**TRY IT:**
Extract each line of the data below exactly as written.

**DATA:**
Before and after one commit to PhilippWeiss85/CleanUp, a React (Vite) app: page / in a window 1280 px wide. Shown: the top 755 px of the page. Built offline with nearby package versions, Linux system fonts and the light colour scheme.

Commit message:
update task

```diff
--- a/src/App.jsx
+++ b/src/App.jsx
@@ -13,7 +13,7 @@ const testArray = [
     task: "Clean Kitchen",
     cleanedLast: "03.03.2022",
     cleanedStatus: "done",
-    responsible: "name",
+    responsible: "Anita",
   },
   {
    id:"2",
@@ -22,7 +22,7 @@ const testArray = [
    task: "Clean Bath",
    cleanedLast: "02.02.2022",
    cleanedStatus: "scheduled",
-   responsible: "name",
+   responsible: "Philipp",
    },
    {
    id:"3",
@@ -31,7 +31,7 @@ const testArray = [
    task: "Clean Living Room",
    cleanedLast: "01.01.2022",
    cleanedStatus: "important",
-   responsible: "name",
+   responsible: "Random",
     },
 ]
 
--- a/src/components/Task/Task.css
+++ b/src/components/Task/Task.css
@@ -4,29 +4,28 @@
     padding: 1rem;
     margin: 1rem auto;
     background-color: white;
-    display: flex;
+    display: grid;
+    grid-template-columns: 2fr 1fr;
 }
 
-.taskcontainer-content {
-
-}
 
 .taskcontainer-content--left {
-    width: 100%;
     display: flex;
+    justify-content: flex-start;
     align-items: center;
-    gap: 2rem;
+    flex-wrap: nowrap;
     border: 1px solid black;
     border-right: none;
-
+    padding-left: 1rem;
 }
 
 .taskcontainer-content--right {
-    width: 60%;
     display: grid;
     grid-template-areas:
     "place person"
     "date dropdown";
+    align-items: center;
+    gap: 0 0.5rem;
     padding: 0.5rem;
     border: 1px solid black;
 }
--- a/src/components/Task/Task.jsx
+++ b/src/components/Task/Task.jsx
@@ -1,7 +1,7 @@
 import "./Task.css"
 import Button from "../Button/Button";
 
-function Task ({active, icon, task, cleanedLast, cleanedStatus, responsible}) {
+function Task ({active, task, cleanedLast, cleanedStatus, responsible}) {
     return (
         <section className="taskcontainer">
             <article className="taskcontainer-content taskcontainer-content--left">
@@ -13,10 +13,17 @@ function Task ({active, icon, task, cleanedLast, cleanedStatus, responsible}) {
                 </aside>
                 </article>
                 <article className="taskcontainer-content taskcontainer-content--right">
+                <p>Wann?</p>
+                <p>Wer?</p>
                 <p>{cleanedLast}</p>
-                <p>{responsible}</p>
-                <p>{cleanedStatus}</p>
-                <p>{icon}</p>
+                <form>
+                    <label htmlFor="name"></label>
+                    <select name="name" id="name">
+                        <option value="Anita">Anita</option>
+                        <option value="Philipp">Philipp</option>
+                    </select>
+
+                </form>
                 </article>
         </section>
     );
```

**ANSWER TO THE EXERCISE:**
Before and after one commit to PhilippWeiss85/CleanUp, a React (Vite) app: page / in a window 1280 px wide. Shown: the top 755 px of the page. Built offline with nearby package versions, Linux system fonts and the light colour scheme.

Commit message:
update task

```diff
--- a/src/App.jsx
+++ b/src/App.jsx
@@ -13,7 +13,7 @@ const testArray = [
     task: "Clean Kitchen",
     cleanedLast: "03.03.2022",
     cleanedStatus: "done",
-    responsible: "name",
+    responsible: "Anita",
   },
   {
    id:"2",
@@ -22,7 +22,7 @@ const testArray = [
    task: "Clean Bath",
    cleanedLast: "02.02.2022",
    cleanedStatus: "scheduled",
-   responsible: "name",
+   responsible: "Philipp",
    },
    {
    id:"3",
@@ -31,7 +31,7 @@ const testArray = [
    task: "Clean Living Room",
    cleanedLast: "01.01.2022",
    cleanedStatus: "important",
-   responsible: "name",
+   responsible: "Random",
     },
 ]
 
--- a/src/components/Task/Task.css
+++ b/src/components/Task/Task.css
@@ -4,29 +4,28 @@
     padding: 1rem;
     margin: 1rem auto;
     background-color: white;
-    display: flex;
+    display: grid;
+    grid-template-columns: 2fr 1fr;
 }
 
-.taskcontainer-content {
-
-}
 
 .taskcontainer-content--left {
-    width: 100%;
     display: flex;
+    justify-content: flex-start;
     align-items: center;
-    gap: 2rem;
+    flex-wrap: nowrap;
     border: 1px solid black;
     border-right: none;
-
+    padding-left: 1rem;
 }
 
 .taskcontainer-content--right {
-    width: 60%;
     display: grid;
     grid-template-areas:
     "place person"
     "date dropdown";
+    align-items: center;
+    gap: 0 0.5rem;
     padding: 0.5rem;
     border: 1px solid black;
 }
--- a/src/components/Task/Task.jsx
+++ b/src/components/Task/Task.jsx
@@ -1,7 +1,7 @@
 import "./Task.css"
 import Button from "../Button/Button";
 
-function Task ({active, icon, task, cleanedLast, cleanedStatus, responsible}) {
+function Task ({active, task, cleanedLast, cleanedStatus, responsible}) {
     return (
         <section className="taskcontainer">
             <article className="taskcontainer-content taskcontainer-content--left">
@@ -13,10 +13,17 @@ function Task ({active, icon, task, cleanedLast, cleanedStatus, responsible}) {
                 </aside>
                 </article>
                 <article className="taskcontainer-content taskcontainer-content--right">
+                <p>Wann?</p>
+                <p>Wer?</p>
                 <p>{cleanedLast}</p>
-                <p>{responsible}</p>
-                <p>{cleanedStatus}</p>
-                <p>{icon}</p>
+                <form>
+                    <label htmlFor="name"></label>
+                    <select name="name" id="name">
+                        <option value="Anita">Anita</option>
+                        <option value="Philipp">Philipp</option>
+                    </select>
+
+                </form>
                 </article>
         </section>
     );
```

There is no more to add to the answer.